(Front-end code edit data)
--- START ---
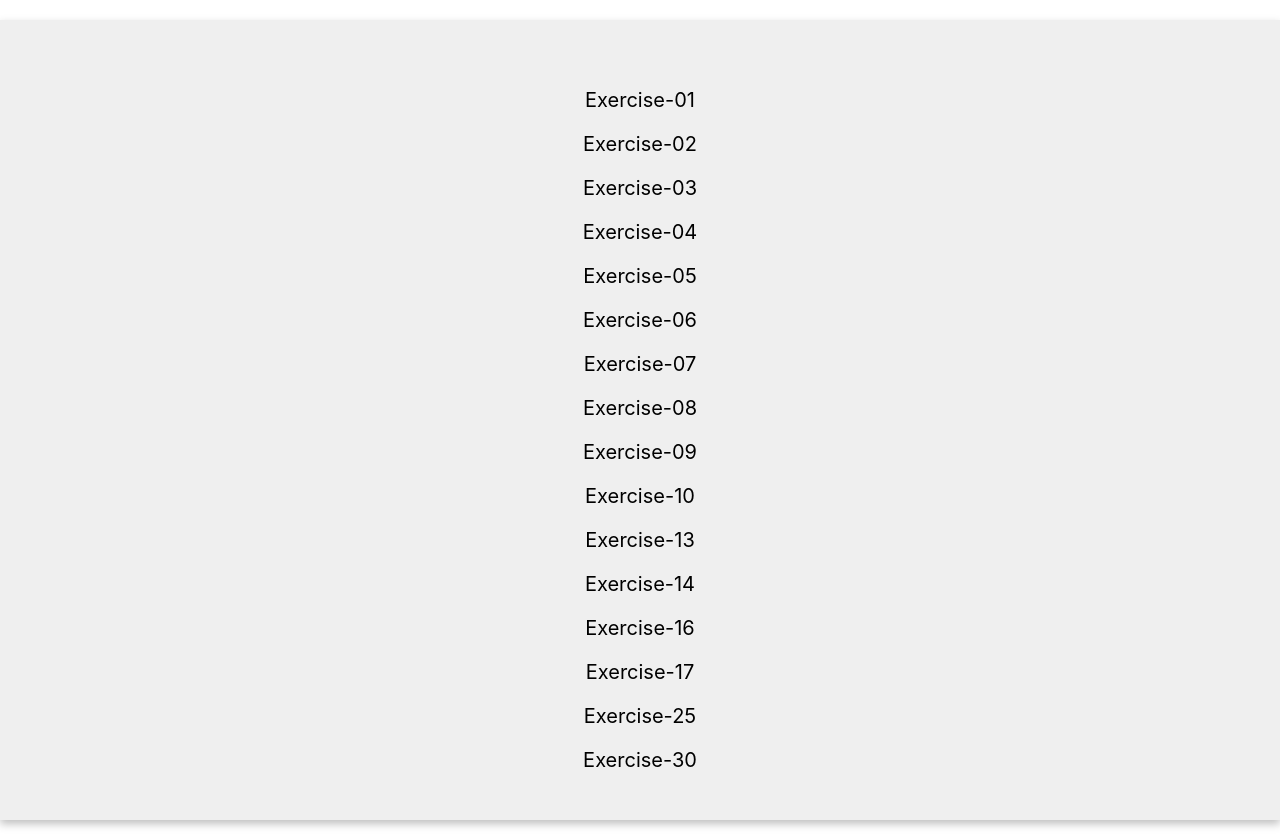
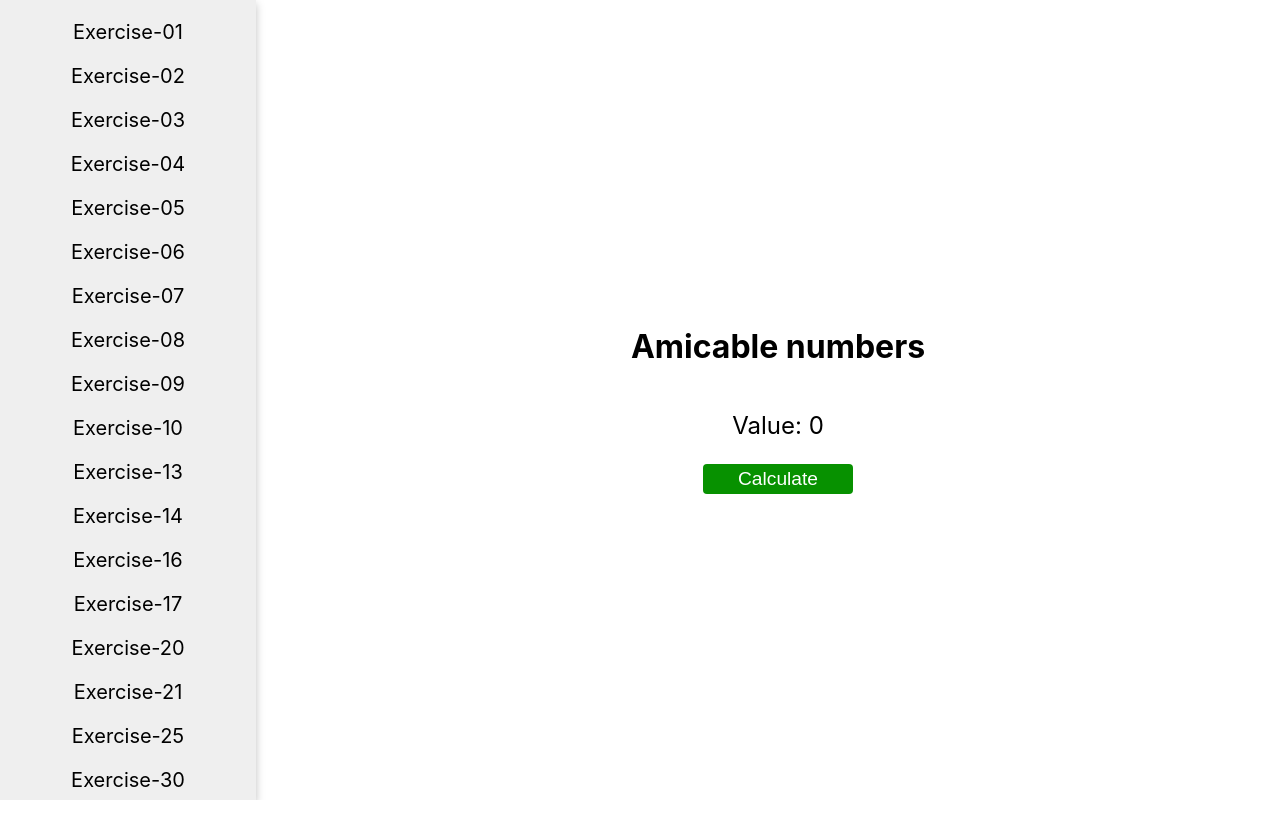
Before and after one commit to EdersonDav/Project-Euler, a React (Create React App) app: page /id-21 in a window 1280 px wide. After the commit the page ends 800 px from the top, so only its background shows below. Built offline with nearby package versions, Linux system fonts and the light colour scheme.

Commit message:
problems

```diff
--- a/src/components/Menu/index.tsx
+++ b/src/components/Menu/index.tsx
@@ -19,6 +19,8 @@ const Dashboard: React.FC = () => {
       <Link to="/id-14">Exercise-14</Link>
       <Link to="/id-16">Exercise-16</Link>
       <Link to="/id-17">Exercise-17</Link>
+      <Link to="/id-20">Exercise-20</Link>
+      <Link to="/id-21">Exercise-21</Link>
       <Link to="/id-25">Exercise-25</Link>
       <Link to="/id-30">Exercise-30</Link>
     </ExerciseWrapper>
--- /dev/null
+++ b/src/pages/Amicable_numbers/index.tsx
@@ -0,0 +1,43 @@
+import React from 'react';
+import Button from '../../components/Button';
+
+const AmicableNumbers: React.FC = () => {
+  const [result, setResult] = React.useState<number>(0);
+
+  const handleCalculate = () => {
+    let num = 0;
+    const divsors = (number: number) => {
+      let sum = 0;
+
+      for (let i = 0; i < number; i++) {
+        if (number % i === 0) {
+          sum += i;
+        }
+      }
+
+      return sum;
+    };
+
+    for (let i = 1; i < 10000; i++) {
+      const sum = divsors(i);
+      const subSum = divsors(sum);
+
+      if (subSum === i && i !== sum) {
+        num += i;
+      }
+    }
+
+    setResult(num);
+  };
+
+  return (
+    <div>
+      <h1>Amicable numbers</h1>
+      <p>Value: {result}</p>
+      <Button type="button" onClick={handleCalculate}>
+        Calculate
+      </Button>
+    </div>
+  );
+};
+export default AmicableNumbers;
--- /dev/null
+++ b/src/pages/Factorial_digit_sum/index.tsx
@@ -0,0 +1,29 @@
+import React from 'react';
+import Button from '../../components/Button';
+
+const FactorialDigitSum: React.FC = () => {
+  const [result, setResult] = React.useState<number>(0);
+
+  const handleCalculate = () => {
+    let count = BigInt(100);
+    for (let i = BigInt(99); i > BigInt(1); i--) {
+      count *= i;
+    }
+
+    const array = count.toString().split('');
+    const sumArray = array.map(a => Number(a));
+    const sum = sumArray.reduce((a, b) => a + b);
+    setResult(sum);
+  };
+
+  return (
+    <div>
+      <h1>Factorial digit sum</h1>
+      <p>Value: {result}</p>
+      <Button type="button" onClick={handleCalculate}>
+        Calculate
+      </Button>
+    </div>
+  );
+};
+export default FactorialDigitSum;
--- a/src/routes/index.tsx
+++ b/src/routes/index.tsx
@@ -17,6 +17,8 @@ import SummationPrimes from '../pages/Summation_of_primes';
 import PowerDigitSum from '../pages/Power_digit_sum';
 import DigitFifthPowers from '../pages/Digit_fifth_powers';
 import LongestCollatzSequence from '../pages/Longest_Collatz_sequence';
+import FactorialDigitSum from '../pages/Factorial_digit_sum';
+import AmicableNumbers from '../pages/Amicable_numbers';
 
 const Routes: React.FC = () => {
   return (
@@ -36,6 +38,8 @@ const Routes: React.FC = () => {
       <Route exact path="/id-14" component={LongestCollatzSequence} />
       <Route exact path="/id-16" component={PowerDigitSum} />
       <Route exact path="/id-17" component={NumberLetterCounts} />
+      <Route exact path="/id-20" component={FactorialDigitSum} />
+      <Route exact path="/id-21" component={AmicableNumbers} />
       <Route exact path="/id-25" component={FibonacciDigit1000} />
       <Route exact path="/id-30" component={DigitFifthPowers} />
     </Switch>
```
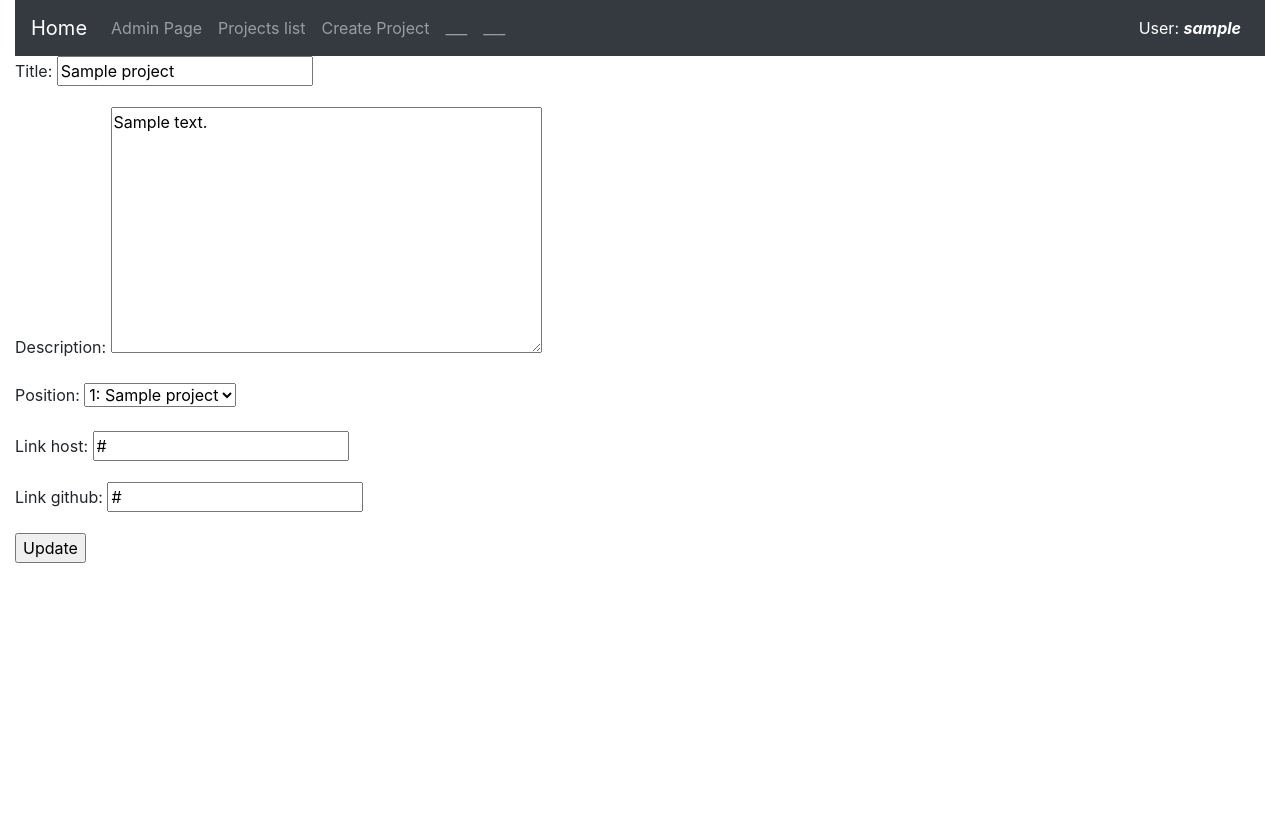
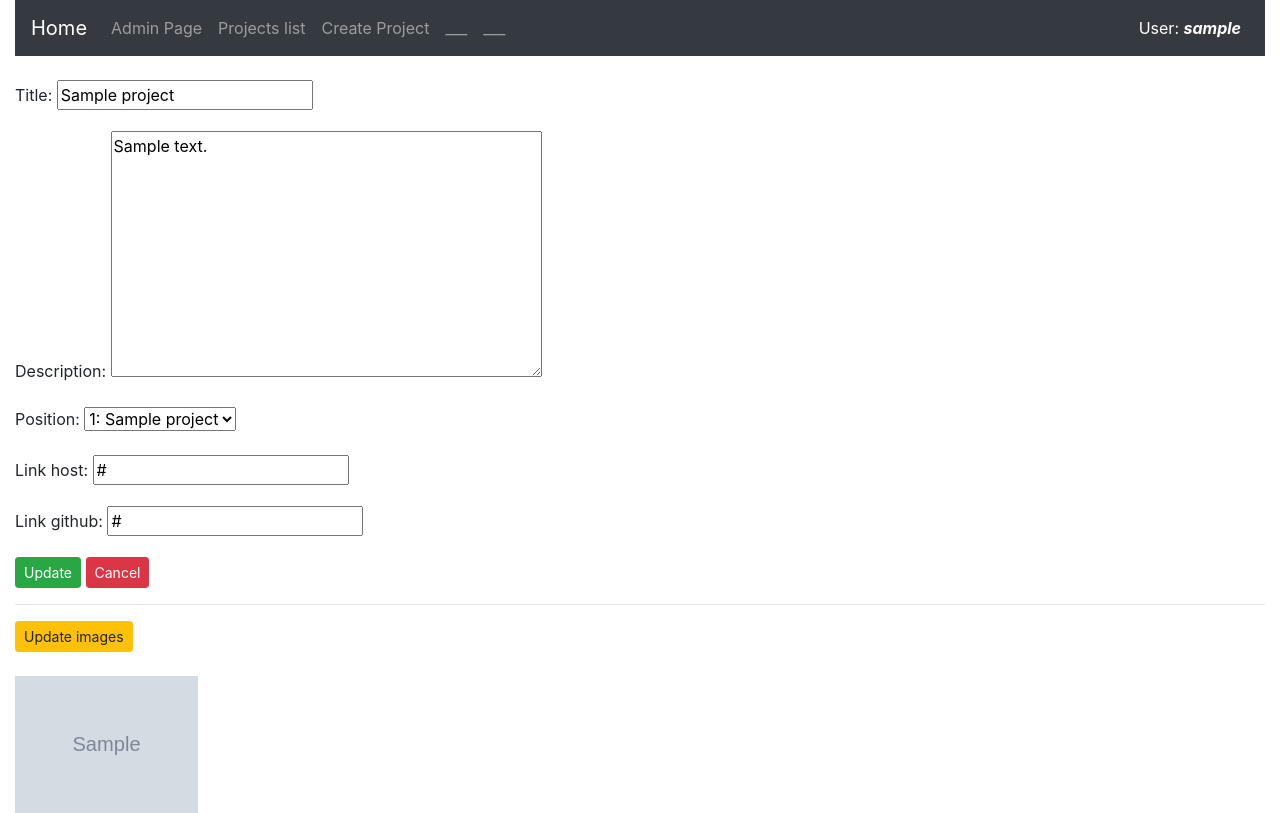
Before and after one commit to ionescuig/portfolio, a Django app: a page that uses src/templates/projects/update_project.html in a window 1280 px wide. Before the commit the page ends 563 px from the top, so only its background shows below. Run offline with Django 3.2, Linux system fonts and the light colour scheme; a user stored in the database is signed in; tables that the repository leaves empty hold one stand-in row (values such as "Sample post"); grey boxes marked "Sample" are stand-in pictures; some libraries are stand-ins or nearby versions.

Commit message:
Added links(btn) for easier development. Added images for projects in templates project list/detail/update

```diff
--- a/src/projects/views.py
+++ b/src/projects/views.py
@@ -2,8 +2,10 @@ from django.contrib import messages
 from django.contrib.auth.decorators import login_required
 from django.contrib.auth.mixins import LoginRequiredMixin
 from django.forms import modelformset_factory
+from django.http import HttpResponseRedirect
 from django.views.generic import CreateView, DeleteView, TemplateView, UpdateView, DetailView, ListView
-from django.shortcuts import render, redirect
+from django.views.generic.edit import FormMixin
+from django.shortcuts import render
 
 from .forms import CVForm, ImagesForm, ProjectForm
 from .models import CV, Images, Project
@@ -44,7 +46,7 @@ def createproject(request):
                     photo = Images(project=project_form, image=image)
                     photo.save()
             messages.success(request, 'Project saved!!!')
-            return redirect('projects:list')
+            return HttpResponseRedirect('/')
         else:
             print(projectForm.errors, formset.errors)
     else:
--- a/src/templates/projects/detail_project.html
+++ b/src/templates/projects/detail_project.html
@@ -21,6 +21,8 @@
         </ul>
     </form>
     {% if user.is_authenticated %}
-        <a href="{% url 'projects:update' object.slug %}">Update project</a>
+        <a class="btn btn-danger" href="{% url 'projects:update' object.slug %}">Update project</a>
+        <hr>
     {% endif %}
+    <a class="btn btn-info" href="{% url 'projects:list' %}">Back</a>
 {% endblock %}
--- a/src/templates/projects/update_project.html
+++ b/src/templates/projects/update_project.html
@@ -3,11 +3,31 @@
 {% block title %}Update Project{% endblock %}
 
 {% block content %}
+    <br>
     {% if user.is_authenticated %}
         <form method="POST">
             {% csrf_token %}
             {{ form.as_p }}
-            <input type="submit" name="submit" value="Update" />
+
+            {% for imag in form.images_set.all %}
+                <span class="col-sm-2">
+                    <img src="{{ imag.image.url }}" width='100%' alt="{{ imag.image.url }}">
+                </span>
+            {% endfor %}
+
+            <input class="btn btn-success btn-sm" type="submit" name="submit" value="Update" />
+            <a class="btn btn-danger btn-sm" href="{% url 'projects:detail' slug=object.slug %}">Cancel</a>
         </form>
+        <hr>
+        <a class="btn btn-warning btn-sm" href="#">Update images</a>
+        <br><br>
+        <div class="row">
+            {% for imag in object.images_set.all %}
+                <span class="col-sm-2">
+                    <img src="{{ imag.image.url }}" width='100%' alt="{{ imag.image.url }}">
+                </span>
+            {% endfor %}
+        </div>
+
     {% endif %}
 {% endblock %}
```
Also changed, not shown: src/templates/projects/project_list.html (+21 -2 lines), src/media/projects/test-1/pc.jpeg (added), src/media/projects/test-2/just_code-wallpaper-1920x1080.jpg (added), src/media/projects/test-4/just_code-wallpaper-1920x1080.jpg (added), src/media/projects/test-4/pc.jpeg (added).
--- END ---
Give each record above back word for word, but carry over none of the pictures.

Before and after one commit to EdersonDav/Project-Euler, a React (Create React App) app: page /id-21 in a window 1280 px wide. After the commit the page ends 800 px from the top, so only its background shows below. Built offline with nearby package versions, Linux system fonts and the light colour scheme.

Commit message:
problems

```diff
--- a/src/components/Menu/index.tsx
+++ b/src/components/Menu/index.tsx
@@ -19,6 +19,8 @@ const Dashboard: React.FC = () => {
       <Link to="/id-14">Exercise-14</Link>
       <Link to="/id-16">Exercise-16</Link>
       <Link to="/id-17">Exercise-17</Link>
+      <Link to="/id-20">Exercise-20</Link>
+      <Link to="/id-21">Exercise-21</Link>
       <Link to="/id-25">Exercise-25</Link>
       <Link to="/id-30">Exercise-30</Link>
     </ExerciseWrapper>
--- /dev/null
+++ b/src/pages/Amicable_numbers/index.tsx
@@ -0,0 +1,43 @@
+import React from 'react';
+import Button from '../../components/Button';
+
+const AmicableNumbers: React.FC = () => {
+  const [result, setResult] = React.useState<number>(0);
+
+  const handleCalculate = () => {
+    let num = 0;
+    const divsors = (number: number) => {
+      let sum = 0;
+
+      for (let i = 0; i < number; i++) {
+        if (number % i === 0) {
+          sum += i;
+        }
+      }
+
+      return sum;
+    };
+
+    for (let i = 1; i < 10000; i++) {
+      const sum = divsors(i);
+      const subSum = divsors(sum);
+
+      if (subSum === i && i !== sum) {
+        num += i;
+      }
+    }
+
+    setResult(num);
+  };
+
+  return (
+    <div>
+      <h1>Amicable numbers</h1>
+      <p>Value: {result}</p>
+      <Button type="button" onClick={handleCalculate}>
+        Calculate
+      </Button>
+    </div>
+  );
+};
+export default AmicableNumbers;
--- /dev/null
+++ b/src/pages/Factorial_digit_sum/index.tsx
@@ -0,0 +1,29 @@
+import React from 'react';
+import Button from '../../components/Button';
+
+const FactorialDigitSum: React.FC = () => {
+  const [result, setResult] = React.useState<number>(0);
+
+  const handleCalculate = () => {
+    let count = BigInt(100);
+    for (let i = BigInt(99); i > BigInt(1); i--) {
+      count *= i;
+    }
+
+    const array = count.toString().split('');
+    const sumArray = array.map(a => Number(a));
+    const sum = sumArray.reduce((a, b) => a + b);
+    setResult(sum);
+  };
+
+  return (
+    <div>
+      <h1>Factorial digit sum</h1>
+      <p>Value: {result}</p>
+      <Button type="button" onClick={handleCalculate}>
+        Calculate
+      </Button>
+    </div>
+  );
+};
+export default FactorialDigitSum;
--- a/src/routes/index.tsx
+++ b/src/routes/index.tsx
@@ -17,6 +17,8 @@ import SummationPrimes from '../pages/Summation_of_primes';
 import PowerDigitSum from '../pages/Power_digit_sum';
 import DigitFifthPowers from '../pages/Digit_fifth_powers';
 import LongestCollatzSequence from '../pages/Longest_Collatz_sequence';
+import FactorialDigitSum from '../pages/Factorial_digit_sum';
+import AmicableNumbers from '../pages/Amicable_numbers';
 
 const Routes: React.FC = () => {
   return (
@@ -36,6 +38,8 @@ const Routes: React.FC = () => {
       <Route exact path="/id-14" component={LongestCollatzSequence} />
       <Route exact path="/id-16" component={PowerDigitSum} />
       <Route exact path="/id-17" component={NumberLetterCounts} />
+      <Route exact path="/id-20" component={FactorialDigitSum} />
+      <Route exact path="/id-21" component={AmicableNumbers} />
       <Route exact path="/id-25" component={FibonacciDigit1000} />
       <Route exact path="/id-30" component={DigitFifthPowers} />
     </Switch>
```
Before and after one commit to ionescuig/portfolio, a Django app: a page that uses src/templates/projects/update_project.html in a window 1280 px wide. Before the commit the page ends 563 px from the top, so only its background shows below. Run offline with Django 3.2, Linux system fonts and the light colour scheme; a user stored in the database is signed in; tables that the repository leaves empty hold one stand-in row (values such as "Sample post"); grey boxes marked "Sample" are stand-in pictures; some libraries are stand-ins or nearby versions.

Commit message:
Added links(btn) for easier development. Added images for projects in templates project list/detail/update

```diff
--- a/src/projects/views.py
+++ b/src/projects/views.py
@@ -2,8 +2,10 @@ from django.contrib import messages
 from django.contrib.auth.decorators import login_required
 from django.contrib.auth.mixins import LoginRequiredMixin
 from django.forms import modelformset_factory
+from django.http import HttpResponseRedirect
 from django.views.generic import CreateView, DeleteView, TemplateView, UpdateView, DetailView, ListView
-from django.shortcuts import render, redirect
+from django.views.generic.edit import FormMixin
+from django.shortcuts import render
 
 from .forms import CVForm, ImagesForm, ProjectForm
 from .models import CV, Images, Project
@@ -44,7 +46,7 @@ def createproject(request):
                     photo = Images(project=project_form, image=image)
                     photo.save()
             messages.success(request, 'Project saved!!!')
-            return redirect('projects:list')
+            return HttpResponseRedirect('/')
         else:
             print(projectForm.errors, formset.errors)
     else:
--- a/src/templates/projects/detail_project.html
+++ b/src/templates/projects/detail_project.html
@@ -21,6 +21,8 @@
         </ul>
     </form>
     {% if user.is_authenticated %}
-        <a href="{% url 'projects:update' object.slug %}">Update project</a>
+        <a class="btn btn-danger" href="{% url 'projects:update' object.slug %}">Update project</a>
+        <hr>
     {% endif %}
+    <a class="btn btn-info" href="{% url 'projects:list' %}">Back</a>
 {% endblock %}
--- a/src/templates/projects/update_project.html
+++ b/src/templates/projects/update_project.html
@@ -3,11 +3,31 @@
 {% block title %}Update Project{% endblock %}
 
 {% block content %}
+    <br>
     {% if user.is_authenticated %}
         <form method="POST">
             {% csrf_token %}
             {{ form.as_p }}
-            <input type="submit" name="submit" value="Update" />
+
+            {% for imag in form.images_set.all %}
+                <span class="col-sm-2">
+                    <img src="{{ imag.image.url }}" width='100%' alt="{{ imag.image.url }}">
+                </span>
+            {% endfor %}
+
+            <input class="btn btn-success btn-sm" type="submit" name="submit" value="Update" />
+            <a class="btn btn-danger btn-sm" href="{% url 'projects:detail' slug=object.slug %}">Cancel</a>
         </form>
+        <hr>
+        <a class="btn btn-warning btn-sm" href="#">Update images</a>
+        <br><br>
+        <div class="row">
+            {% for imag in object.images_set.all %}
+                <span class="col-sm-2">
+                    <img src="{{ imag.image.url }}" width='100%' alt="{{ imag.image.url }}">
+                </span>
+            {% endfor %}
+        </div>
+
     {% endif %}
 {% endblock %}
```
Also changed, not shown: src/templates/projects/project_list.html (+21 -2 lines), src/media/projects/test-1/pc.jpeg (added), src/media/projects/test-2/just_code-wallpaper-1920x1080.jpg (added), src/media/projects/test-4/just_code-wallpaper-1920x1080.jpg (added), src/media/projects/test-4/pc.jpeg (added).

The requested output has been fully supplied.